- **AIM OF THE EXERCISE**:
Look through the material below for "WriteGate". Copy every line that contains it.

- **LISTED RECORDS**:

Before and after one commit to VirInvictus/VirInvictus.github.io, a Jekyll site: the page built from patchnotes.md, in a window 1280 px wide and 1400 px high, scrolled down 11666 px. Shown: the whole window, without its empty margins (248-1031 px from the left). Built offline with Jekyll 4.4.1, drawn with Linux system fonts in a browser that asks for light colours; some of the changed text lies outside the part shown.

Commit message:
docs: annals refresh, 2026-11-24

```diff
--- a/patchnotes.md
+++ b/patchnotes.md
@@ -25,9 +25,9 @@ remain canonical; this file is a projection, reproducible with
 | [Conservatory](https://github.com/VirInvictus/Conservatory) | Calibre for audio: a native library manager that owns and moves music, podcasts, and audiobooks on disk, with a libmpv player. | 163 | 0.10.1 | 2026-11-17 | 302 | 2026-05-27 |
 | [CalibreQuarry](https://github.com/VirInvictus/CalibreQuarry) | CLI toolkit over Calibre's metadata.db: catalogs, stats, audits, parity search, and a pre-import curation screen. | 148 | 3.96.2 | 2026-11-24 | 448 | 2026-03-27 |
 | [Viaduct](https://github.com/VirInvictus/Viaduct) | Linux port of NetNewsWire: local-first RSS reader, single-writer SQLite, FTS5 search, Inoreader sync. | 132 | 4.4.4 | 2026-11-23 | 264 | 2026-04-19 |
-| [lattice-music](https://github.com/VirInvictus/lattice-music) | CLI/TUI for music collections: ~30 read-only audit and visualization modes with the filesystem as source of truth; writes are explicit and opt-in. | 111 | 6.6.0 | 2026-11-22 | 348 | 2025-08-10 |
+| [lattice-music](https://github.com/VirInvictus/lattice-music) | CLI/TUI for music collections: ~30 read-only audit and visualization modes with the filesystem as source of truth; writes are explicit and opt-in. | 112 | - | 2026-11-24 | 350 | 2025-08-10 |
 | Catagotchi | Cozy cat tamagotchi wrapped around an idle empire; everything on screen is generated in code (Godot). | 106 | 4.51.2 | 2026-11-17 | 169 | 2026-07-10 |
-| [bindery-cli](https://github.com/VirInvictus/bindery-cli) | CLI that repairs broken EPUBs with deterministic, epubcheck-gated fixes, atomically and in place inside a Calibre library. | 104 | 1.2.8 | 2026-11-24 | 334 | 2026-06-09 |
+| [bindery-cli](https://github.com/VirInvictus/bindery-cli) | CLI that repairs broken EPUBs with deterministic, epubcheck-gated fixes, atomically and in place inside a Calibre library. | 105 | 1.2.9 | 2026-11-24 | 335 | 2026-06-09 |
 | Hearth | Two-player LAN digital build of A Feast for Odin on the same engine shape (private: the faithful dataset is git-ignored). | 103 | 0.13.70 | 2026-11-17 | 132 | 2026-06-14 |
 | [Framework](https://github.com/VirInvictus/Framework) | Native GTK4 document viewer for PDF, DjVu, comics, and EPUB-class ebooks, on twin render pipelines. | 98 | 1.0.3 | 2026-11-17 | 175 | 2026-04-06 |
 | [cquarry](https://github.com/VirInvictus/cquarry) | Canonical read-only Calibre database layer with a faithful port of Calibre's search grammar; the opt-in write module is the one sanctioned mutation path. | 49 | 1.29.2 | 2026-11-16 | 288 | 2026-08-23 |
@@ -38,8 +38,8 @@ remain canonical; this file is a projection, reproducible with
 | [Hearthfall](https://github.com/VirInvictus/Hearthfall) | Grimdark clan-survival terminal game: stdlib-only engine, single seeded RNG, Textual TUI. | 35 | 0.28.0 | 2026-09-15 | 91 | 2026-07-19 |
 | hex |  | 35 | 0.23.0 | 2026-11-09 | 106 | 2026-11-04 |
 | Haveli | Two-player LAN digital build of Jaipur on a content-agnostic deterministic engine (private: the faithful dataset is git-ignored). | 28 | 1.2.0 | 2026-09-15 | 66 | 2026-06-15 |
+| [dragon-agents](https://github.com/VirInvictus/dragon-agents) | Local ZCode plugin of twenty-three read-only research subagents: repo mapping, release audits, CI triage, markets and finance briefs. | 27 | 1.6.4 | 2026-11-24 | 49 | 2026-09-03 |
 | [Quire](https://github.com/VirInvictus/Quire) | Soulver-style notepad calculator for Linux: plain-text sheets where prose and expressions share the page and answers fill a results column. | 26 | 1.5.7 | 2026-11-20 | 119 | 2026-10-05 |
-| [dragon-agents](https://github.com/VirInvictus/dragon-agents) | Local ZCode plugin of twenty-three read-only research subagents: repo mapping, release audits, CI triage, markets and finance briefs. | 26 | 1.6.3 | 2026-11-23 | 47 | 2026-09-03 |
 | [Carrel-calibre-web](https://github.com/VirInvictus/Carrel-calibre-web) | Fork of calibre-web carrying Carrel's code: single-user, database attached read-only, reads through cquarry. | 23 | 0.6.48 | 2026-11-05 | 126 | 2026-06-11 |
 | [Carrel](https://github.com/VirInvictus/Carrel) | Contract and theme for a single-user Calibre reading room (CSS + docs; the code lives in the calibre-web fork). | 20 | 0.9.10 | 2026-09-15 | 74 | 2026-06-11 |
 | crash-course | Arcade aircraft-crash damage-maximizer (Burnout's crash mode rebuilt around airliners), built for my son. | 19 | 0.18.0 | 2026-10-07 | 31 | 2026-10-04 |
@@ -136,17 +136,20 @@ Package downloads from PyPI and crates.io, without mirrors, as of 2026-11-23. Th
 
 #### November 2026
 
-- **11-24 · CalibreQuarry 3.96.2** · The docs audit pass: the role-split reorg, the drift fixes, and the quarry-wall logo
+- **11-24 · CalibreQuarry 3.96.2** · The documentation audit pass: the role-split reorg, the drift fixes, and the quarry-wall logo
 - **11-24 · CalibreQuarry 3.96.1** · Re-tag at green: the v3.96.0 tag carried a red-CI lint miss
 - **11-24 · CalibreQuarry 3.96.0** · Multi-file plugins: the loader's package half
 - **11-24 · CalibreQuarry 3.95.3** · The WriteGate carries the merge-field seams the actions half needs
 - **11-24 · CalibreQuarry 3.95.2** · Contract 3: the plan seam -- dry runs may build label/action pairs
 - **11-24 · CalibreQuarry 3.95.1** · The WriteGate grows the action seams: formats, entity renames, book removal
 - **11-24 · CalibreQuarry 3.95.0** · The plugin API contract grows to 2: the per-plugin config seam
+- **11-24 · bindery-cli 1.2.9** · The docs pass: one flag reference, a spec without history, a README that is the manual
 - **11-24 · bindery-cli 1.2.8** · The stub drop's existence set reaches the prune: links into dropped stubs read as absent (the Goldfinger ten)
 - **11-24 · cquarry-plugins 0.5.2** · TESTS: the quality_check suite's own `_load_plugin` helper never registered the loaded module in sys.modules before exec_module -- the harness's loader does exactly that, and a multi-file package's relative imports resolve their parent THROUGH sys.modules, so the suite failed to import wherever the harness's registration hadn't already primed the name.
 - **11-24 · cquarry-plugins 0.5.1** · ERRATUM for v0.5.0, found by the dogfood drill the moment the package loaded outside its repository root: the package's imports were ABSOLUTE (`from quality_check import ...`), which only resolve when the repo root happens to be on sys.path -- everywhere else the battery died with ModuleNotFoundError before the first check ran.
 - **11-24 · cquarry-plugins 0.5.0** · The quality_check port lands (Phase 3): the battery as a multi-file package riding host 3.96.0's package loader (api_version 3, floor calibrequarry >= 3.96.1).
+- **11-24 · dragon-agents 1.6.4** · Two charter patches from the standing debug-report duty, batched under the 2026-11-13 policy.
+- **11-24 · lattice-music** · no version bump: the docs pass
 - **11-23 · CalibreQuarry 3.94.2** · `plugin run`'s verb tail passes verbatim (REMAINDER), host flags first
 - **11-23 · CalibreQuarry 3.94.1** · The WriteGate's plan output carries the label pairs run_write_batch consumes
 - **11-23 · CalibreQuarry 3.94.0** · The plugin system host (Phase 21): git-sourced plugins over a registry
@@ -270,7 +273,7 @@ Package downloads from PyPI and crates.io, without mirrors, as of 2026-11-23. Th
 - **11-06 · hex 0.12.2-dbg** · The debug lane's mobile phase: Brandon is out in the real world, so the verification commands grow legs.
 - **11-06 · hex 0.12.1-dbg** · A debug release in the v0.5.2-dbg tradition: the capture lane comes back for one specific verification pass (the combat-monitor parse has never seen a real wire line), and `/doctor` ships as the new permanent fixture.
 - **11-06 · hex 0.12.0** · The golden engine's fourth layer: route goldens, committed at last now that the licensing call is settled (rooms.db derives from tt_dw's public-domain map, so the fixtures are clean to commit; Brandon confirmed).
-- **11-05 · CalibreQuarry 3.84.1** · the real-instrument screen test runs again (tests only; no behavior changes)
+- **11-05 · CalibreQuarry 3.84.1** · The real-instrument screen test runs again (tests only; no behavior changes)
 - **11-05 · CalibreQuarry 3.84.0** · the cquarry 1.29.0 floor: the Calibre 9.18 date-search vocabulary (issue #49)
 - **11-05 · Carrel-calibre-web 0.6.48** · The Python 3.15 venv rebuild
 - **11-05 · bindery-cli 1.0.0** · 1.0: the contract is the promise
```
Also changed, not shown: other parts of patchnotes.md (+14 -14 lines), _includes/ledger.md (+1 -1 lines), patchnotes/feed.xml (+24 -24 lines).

- **WRITTEN ANSWER**:
 - **11-24 · CalibreQuarry 3.95.3** · The WriteGate carries the merge-field seams the actions half needs
 - **11-24 · CalibreQuarry 3.95.1** · The WriteGate grows the action seams: formats, entity renames, book removal
 - **11-23 · CalibreQuarry 3.94.1** · The WriteGate's plan output carries the label pairs run_write_batch consumes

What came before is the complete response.